Browns bent, not broken
BEREA, Ohio -- Beaten up and beaten down, the Cleveland Browns haven't quit.
Their embattled coach isn't surprised.
Despite a 1-11 record, mounting injuries and minimal progress in coach Eric Mangini's first season, the Browns showed some grit in Sunday's 30-23 loss to San Diego. Down by 20 to one of the NFL's better teams, Cleveland scored 16 points in the fourth quarter, recovered an onside kick and put a genuine scare into the AFC West-leading Chargers.
Mangini, whose future could hinge on his team's performance over the final five weeks, was proud of his squad's resolve.
"At 27-7, it would have been very easy to kind of let the rest of the game play out," Mangini said Monday. "I never felt that for a second from the guys."
Mangini said Chargers coach Norv Turner approached him on the field and complimented the Browns' gutsy effort. Although San Diego appeared to ease up with a 30-14 lead, Mangini believes the final score had more to do with Cleveland's determination.
"The first thing he (Turner) said was how impressed he was with the way the guys fought, and he wanted me to tell the group that," Mangini said. "He said that we have a tough group of guys, which I agree with, and that was his feedback, so I don't think that when you're a team in San Diego's position and you got a lot of things depending on every single game, you don't let down."
Mangini managed to extract some positives from Cleveland's seventh straight loss and 10th consecutive defeat at home, witnessed by one of the smallest crowds at Browns Stadium in the past 10 years.
He praised rookie receivers Mohamed Massaquoi and Brian Robiskie, who combined for 12 catches. He liked quarterback Brady Quinn's decision-making and third straight game without an interception. He noted running back Jerome Harrison's improved blocking and felt tight end Evan Moore, signed from the practice squad on Saturday, gave Cleveland's offense a spark.
Mostly, though, Mangini applauded the Browns' fight and willingness to band together in what could wind up as Cleveland's worst season.
"It's a good group of guys that care about what they're doing," he said. "They work hard. I haven't sat back and questioned their work ethic at any point. I don't think it's the way that any of us had wanted it to go. I think they appreciated the progress that they have made in different areas. They care about each other. They care about the team, and I can't imagine them playing any other way."
Mangini has preached unity since taking over in Cleveland. He believes cohesion breeds championships.
The Browns may be a long way from a title, but there is togetherness.
"We all look at each other as brothers," fullback Lawrence Vickers said. "It's a big family-oriented team, and nothing is going to break that up regardless how much people try. That's what players in our position have to do, put our backs against the wall, and let's hold each other's hand and let's get through it. That's how families overcome things. You gotta stick together through whatever."
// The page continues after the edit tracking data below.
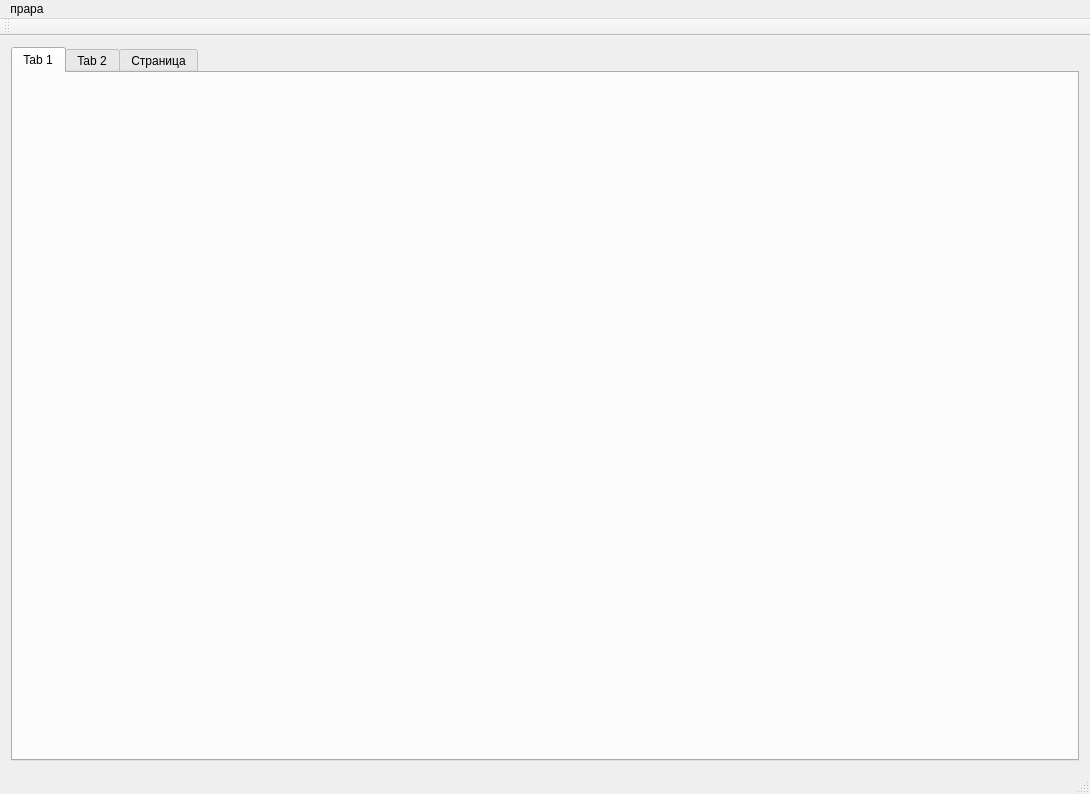
Before: the Qt Designer form mainwindow.ui in ildarorama/TemperatureJournal, drawn with Qt 5.
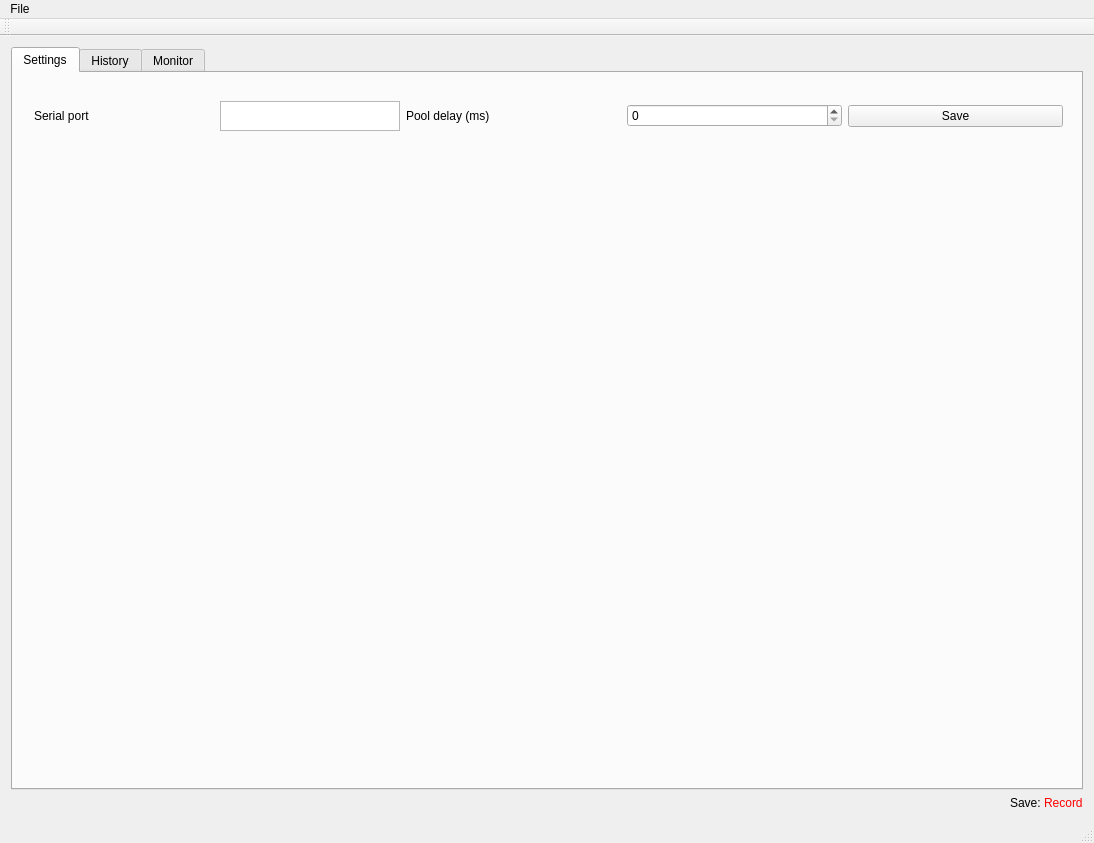
After: the same form once the commit is applied. The open tabs and pages were chosen to show the change.

Patch:
```diff
--- a/mainwindow.ui
+++ b/mainwindow.ui
@@ -6,8 +6,8 @@
    <rect>
     <x>0</x>
     <y>0</y>
-    <width>1090</width>
-    <height>789</height>
+    <width>1094</width>
+    <height>843</height>
    </rect>
   </property>
   <property name="windowTitle">
@@ -17,12 +17,18 @@
    <layout class="QVBoxLayout" name="verticalLayout_2">
     <item>
      <widget class="QTabWidget" name="tabWidget">
+      <property name="layoutDirection">
+       <enum>Qt::LeftToRight</enum>
+      </property>
+      <property name="autoFillBackground">
+       <bool>true</bool>
+      </property>
       <property name="currentIndex">
        <number>1</number>
       </property>
       <widget class="QWidget" name="tabGraph">
        <property name="sizePolicy">
-        <sizepolicy hsizetype="Maximum" vsizetype="Maximum">
+        <sizepolicy hsizetype="MinimumExpanding" vsizetype="MinimumExpanding">
          <horstretch>0</horstretch>
          <verstretch>0</verstretch>
         </sizepolicy>
@@ -34,13 +40,64 @@
         </size>
        </property>
        <attribute name="title">
-        <string>Tab 1</string>
+        <string>Settings</string>
        </attribute>
-       <layout class="QGridLayout" name="gridLayout_2"/>
+       <widget class="QWidget" name="widget_3" native="true">
+        <property name="geometry">
+         <rect>
+          <x>10</x>
+          <y>10</y>
+          <width>1051</width>
+          <height>66</height>
+         </rect>
+        </property>
+        <layout class="QHBoxLayout" name="horizontalLayout_4">
+         <item>
+          <widget class="QLabel" name="label_3">
+           <property name="maximumSize">
+            <size>
+             <width>180</width>
+             <height>30</height>
+            </size>
+           </property>
+           <property name="text">
+            <string>Serial port</string>
+           </property>
+          </widget>
+         </item>
+         <item>
+          <widget class="QTextEdit" name="edtPort">
+           <property name="maximumSize">
+            <size>
+             <width>180</width>
+             <height>30</height>
+            </size>
+           </property>
+          </widget>
+         </item>
+         <item>
+          <widget class="QLabel" name="label_5">
+           <property name="text">
+            <string>Pool delay (ms)</string>
+           </property>
+          </widget>
+         </item>
+         <item>
+          <widget class="QSpinBox" name="edtPool"/>
+         </item>
+         <item>
+          <widget class="QPushButton" name="pushButton_2">
+           <property name="text">
+            <string>Save</string>
+           </property>
+          </widget>
+         </item>
+        </layout>
+       </widget>
       </widget>
       <widget class="QWidget" name="tab_2">
        <attribute name="title">
-        <string>Tab 2</string>
+        <string>History</string>
        </attribute>
        <layout class="QVBoxLayout" name="verticalLayout">
         <property name="leftMargin">
@@ -174,7 +231,7 @@
                <number>2</number>
               </property>
               <item>
-               <widget class="QWidget" name="widget_4" native="true">
+               <widget class="QWidget" name="wdtHistory" native="true">
                 <layout class="QVBoxLayout" name="verticalLayout_6"/>
                </widget>
               </item>
@@ -188,7 +245,7 @@
       </widget>
       <widget class="QWidget" name="tab_3">
        <attribute name="title">
-        <string>Страница</string>
+        <string>Monitor</string>
        </attribute>
        <layout class="QHBoxLayout" name="horizontalLayout_2">
         <property name="leftMargin">
@@ -225,6 +282,63 @@
       </widget>
      </widget>
     </item>
+    <item>
+     <widget class="QWidget" name="widget_4" native="true">
+      <property name="maximumSize">
+       <size>
+        <width>16777215</width>
+        <height>60</height>
+       </size>
+      </property>
+      <layout class="QHBoxLayout" name="horizontalLayout_5">
+       <property name="spacing">
+        <number>0</number>
+       </property>
+       <property name="leftMargin">
+        <number>0</number>
+       </property>
+       <property name="topMargin">
+        <number>0</number>
+       </property>
+       <property name="rightMargin">
+        <number>0</number>
+       </property>
+       <property name="bottomMargin">
+        <number>0</number>
+       </property>
+       <item>
+        <widget class="QWidget" name="widget_6" native="true">
+         <property name="sizePolicy">
+          <sizepolicy hsizetype="MinimumExpanding" vsizetype="Preferred">
+           <horstretch>0</horstretch>
+           <verstretch>0</verstretch>
+          </sizepolicy>
+         </property>
+        </widget>
+       </item>
+       <item>
+        <widget class="QLabel" name="label_4">
+         <property name="sizePolicy">
+          <sizepolicy hsizetype="Minimum" vsizetype="Preferred">
+           <horstretch>0</horstretch>
+           <verstretch>0</verstretch>
+          </sizepolicy>
+         </property>
+         <property name="text">
+          <string>Save: </string>
+         </property>
+        </widget>
+       </item>
+       <item>
+        <widget class="QLabel" name="edtRecord">
+         <property name="text">
+          <string>&lt;html&gt;&lt;head/&gt;&lt;body&gt;&lt;p&gt;&lt;blink&gt;&lt;span style=&quot; color:#ff0000;&quot;&gt;Record&lt;/span&gt;&lt;blink&gt;&lt;/p&gt;&lt;/body&gt;&lt;/html&gt;</string>
+         </property>
+        </widget>
+       </item>
+      </layout>
+     </widget>
+    </item>
    </layout>
   </widget>
   <widget class="QMenuBar" name="menuBar">
@@ -232,13 +346,13 @@
     <rect>
      <x>0</x>
      <y>0</y>
-     <width>1090</width>
-     <height>22</height>
+     <width>1094</width>
+     <height>38</height>
     </rect>
    </property>
    <widget class="QMenu" name="menu">
     <property name="title">
-     <string>прара</string>
+     <string>File</string>
     </property>
    </widget>
    <addaction name="menu"/>
```
Left out of the diff: 29 changed lines with no effect on the pictures.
Show commenting policy
TribLive commenting policy
You are solely responsible for your comments and by using TribLive.com you agree to our Terms of Service.
We moderate comments. Our goal is to provide substantive commentary for a general readership. By screening submissions, we provide a space where readers can share intelligent and informed commentary that enhances the quality of our news and information.
While most comments will be posted if they are on-topic and not abusive, moderating decisions are subjective. We will make them as carefully and consistently as we can. Because of the volume of reader comments, we cannot review individual moderation decisions with readers.
We value thoughtful comments representing a range of views that make their point quickly and politely. We make an effort to protect discussions from repeated comments either by the same reader or different readers.
We follow the same standards for taste as the daily newspaper. A few things we won't tolerate: personal attacks, obscenity, vulgarity, profanity (including expletives and letters followed by dashes), commercial promotion, impersonations, incoherence, proselytizing and SHOUTING. Don't include URLs to Web sites.
We do not edit comments. They are either approved or deleted. We reserve the right to edit a comment that is quoted or excerpted in an article. In this case, we may fix spelling and punctuation.
We welcome strong opinions and criticism of our work, but we don't want comments to become bogged down with discussions of our policies and we will moderate accordingly.
We appreciate it when readers and people quoted in articles or blog posts point out errors of fact or emphasis and will investigate all assertions. But these suggestions should be sent via e-mail. To avoid distracting other readers, we won't publish comments that suggest a correction. Instead, corrections will be made in a blog post or in an article.
- Steelers interested in playing internationally again
- Former Steelers kicker Reed doesn’t like new NFL PAT rule
- Steelers offensive line targeting injury-free performance as key
- Steelers’ Heyward looking to stay for long haul
- Steelers guard Foster likes offense’s direction heading into season
- Steelers claim QB-turned-WR Gardner
- Former Steelers linebacker Robinson dies
- NFL moves PAT back to 15-yard line
- Missouri outside linebacker Ray uses naysayers as motivation
- Steelers safety Holliman is real enigma